[About this exercise] Repeat each record exactly. Any picture gets left out.

[Material for this task]
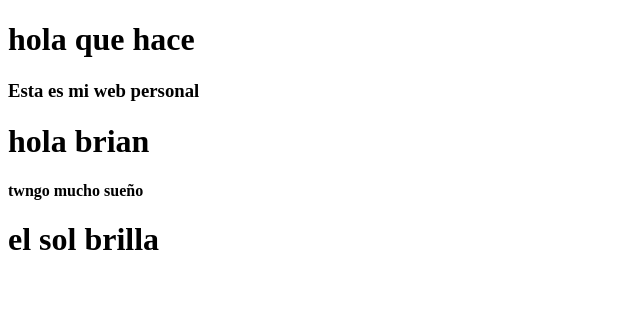
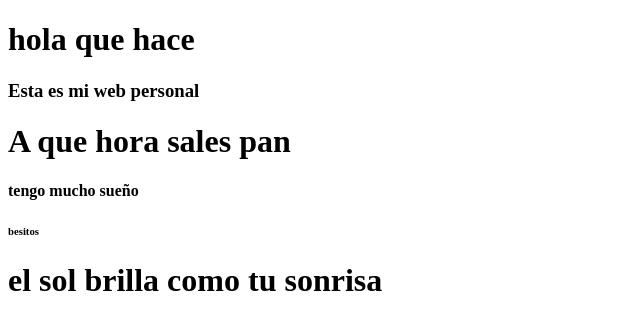
Before and after one commit to FERANGELMA/Clase1, a plain HTML site: page index.html in a window 1280 px wide. Shown: the whole page, without its empty margins (0-640 px from the left). Drawn offline with Linux system fonts and the light colour scheme.

Commit message:
Este es otro cambio

```diff
--- a/index.html
+++ b/index.html
@@ -10,8 +10,9 @@
     <h1>hola que hace</h1>
     <h3>Esta es mi web personal
     </h3>
-    <h1>hola brian</h1>
-    <h4>twngo mucho sueño</h4>
-    <h1>el sol brilla</h1>
+    <h1>A  que hora sales pan</h1>
+    <h4>tengo mucho sueño</h4>
+    <h6>besitos</h6>
+    <h1>el sol brilla como tu sonrisa</h1>
 </body>
 </html>
```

[Reply to the exercise]
Before and after one commit to FERANGELMA/Clase1, a plain HTML site: page index.html in a window 1280 px wide. Shown: the whole page, without its empty margins (0-640 px from the left). Drawn offline with Linux system fonts and the light colour scheme.

Commit message:
Este es otro cambio

```diff
--- a/index.html
+++ b/index.html
@@ -10,8 +10,9 @@
     <h1>hola que hace</h1>
     <h3>Esta es mi web personal
     </h3>
-    <h1>hola brian</h1>
-    <h4>twngo mucho sueño</h4>
-    <h1>el sol brilla</h1>
+    <h1>A  que hora sales pan</h1>
+    <h4>tengo mucho sueño</h4>
+    <h6>besitos</h6>
+    <h1>el sol brilla como tu sonrisa</h1>
 </body>
 </html>
```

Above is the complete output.